An interesting case which has hit the UK media see also here.

The Court ruled narrowly in favour of the Government but the case may proceed to the full European Court for a final hearing.

In essence it seems to be that since Civil Partnerships were introduced for same sex couples it is in some way discriminatory not to extend protections to everyone including unmarried straight couples and co-habiting siblings and other relatives.

It's a bit confusing because prior to Civil Partnership there was a big hue and cry over the need to reserve certain benefits to 'marriage' but since gay people got in on the act you need to dilute it as much as possible to prevent same sex couples feeling they are being equated to marriage.

Well it's confusing, because although the logic is decidedly iffy (especially as the Daily Mail reporting of it has a distinctly homophobic edge to it, as though Civil Partnerships created the problem), there is a very strong case for ensuring protections are available to de facto couples (common law spouses etc) as well as various other combinations - especially as regards the disposal of property, inheristance tax and so on.

The reason (so far as I can see) for the Government reforming family law in bits at a time is simply to try to avoid a massive mobilisation by the religious right about diluting marriage and so on. At the moment those voices are tending to argue that siblings who share a house should be protected.

This is a good development, though it certainly does tend to undermine the traditional view of marriage and recognising that non-married partners as well as friends and relatives may share their lives and/or property with someone and that should be recognised by the State.

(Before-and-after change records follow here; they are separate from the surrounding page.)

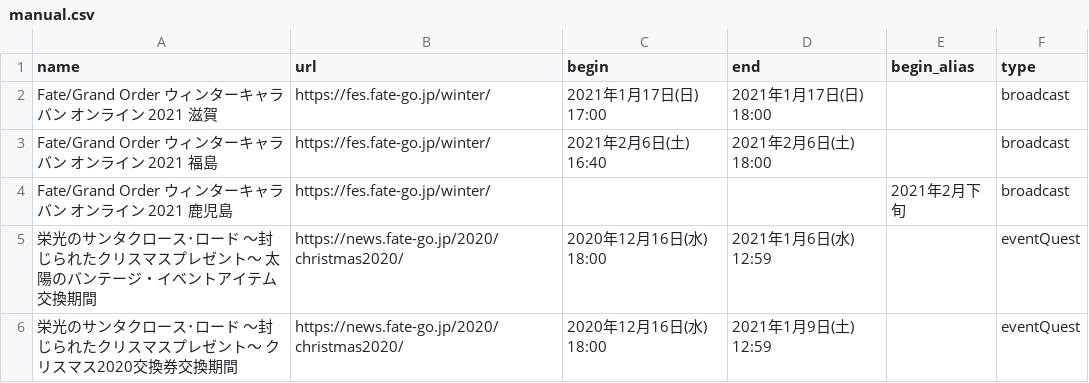
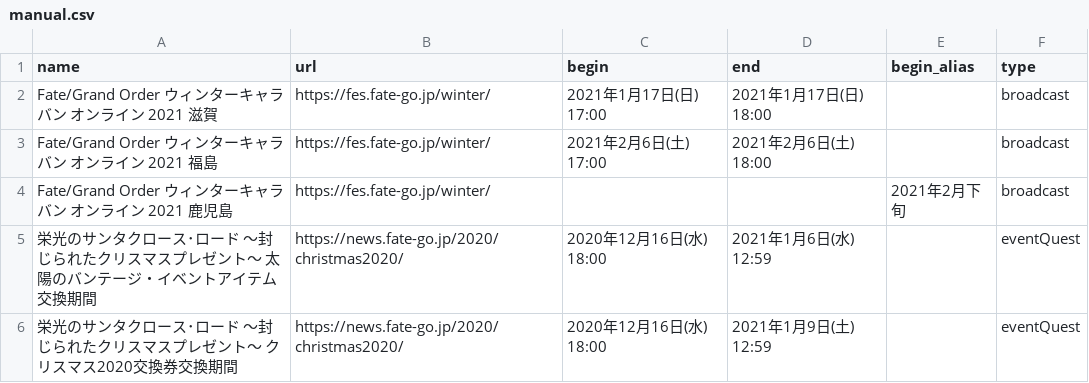
Before and after one commit to fgosc/fgo_time_notice, a CSV file: manual/manual.csv, drawn as a sheet.

```diff
--- a/manual/manual.csv
+++ b/manual/manual.csv
@@ -2,3 +2,3 @@ name,url,begin,end,begin_alias,type
 Fate/Grand Order ウィンターキャラバン オンライン 2021 滋賀,https://fes.fate-go.jp/winter/,2021年1月17日(日) 17:00,2021年1月17日(日) 18:00,,broadcast
-Fate/Grand Order ウィンターキャラバン オンライン 2021 福島,https://fes.fate-go.jp/winter/,2021年2月6日(土) 16:40,2021年2月6日(土) 18:00,,broadcast
+Fate/Grand Order ウィンターキャラバン オンライン 2021 福島,https://fes.fate-go.jp/winter/,2021年2月6日(土) 17:00,2021年2月6日(土) 18:00,,broadcast
 Fate/Grand Order ウィンターキャラバン オンライン 2021 鹿児島,https://fes.fate-go.jp/winter/,,,2021年2月下旬,broadcast
```
Also changed, not shown: 1 other file.
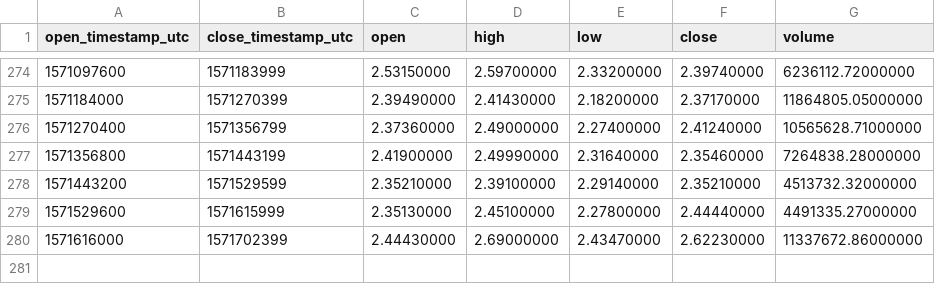
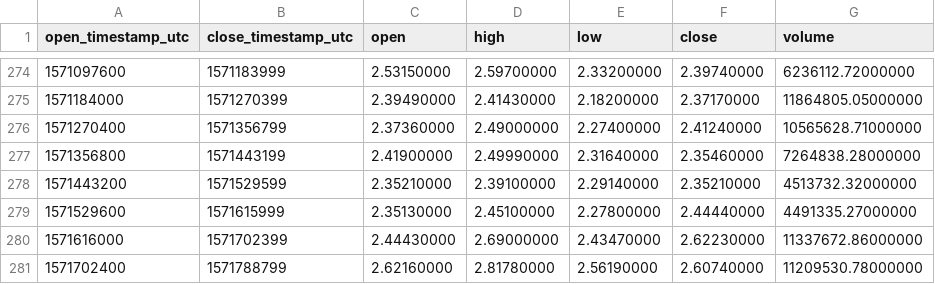
Before and after one commit to cryptobigbro/binance-LINKUSDT, a CSV file: binance-LINKUSDT-1d.csv, drawn as a sheet; only a part is shown, gaps mark what is left out; the diff names each change by its address in the sheet, - before the commit and + after, or states it on an @@ line.

```diff
--- a/binance-LINKUSDT-1d.csv
+++ b/binance-LINKUSDT-1d.csv
+row 281: 1571702400 | 1571788799 | 2.62160000 | 2.81780000 | 2.56190000 | 2.60740000 | 11209530.78000000
```
Also changed, not shown: binance-LINKUSDT-1h.csv.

Of course there is always the danger of tax avoidance, especially in the case of inheritance tax. I'm not sure I'd be in favour of certain people being able to make a declaration about living in the same property and then avoiding paying taxes, whereas others wouldn't - that wouldn't be fair, but it's certainly something the Government should look into.

If the ECHR develops its thinking any further they may have little choice and the media coverage tends to suggest that there is a broader support for all cohabiting couples including (genuine) cohabiting siblings.

For information on Law Commission proposals relating to cohabitation see here and on the Law Commission consultation website.

Monday, January 01, 2007

NI Regulations enter into force today

In spite of recent controversy amongst Christian groups, attempted legal action and a debate in the Northern Ireland Transitional Assembly the Government has not withdrawn the regulations and they now enter into force.

There are however still a few challenges ahead.

On the 9th January a motion will be presented in the House of Lords to annull the regulations (they can be annulled by Parliament up until the 20th January) and on the 10th January a committee of the House of Commons will be formed to examine the regulations in detail.

The final challenge is the High Court Judicial Review planned for the 1st and 2nd March.

This is most unlikely to strike down the regulations (had this been their aim they would doubtless have delayed their entry into operation until April as initially requested by the Christians' lawsuit) - notably the Government is only doing in the regulations what is contained in the Equality Act 2006, given Royal Assent in February.

A key issue before the Court will be to stabilise the interpretation of the regulations. Currently there are some wild hypotheses and theories about what would contravene the regs which are a little far fetched, but as the High Court sets a precedent it would formally lay down the interpretation of the regulations, probably endorsing the Government's already stated interpretation.

In any case the Human Rights Act takes precedence over secondary legislation and allows the Courts to either reinterpret legislation in acordance with the HRA or to strike down incompatible provisions.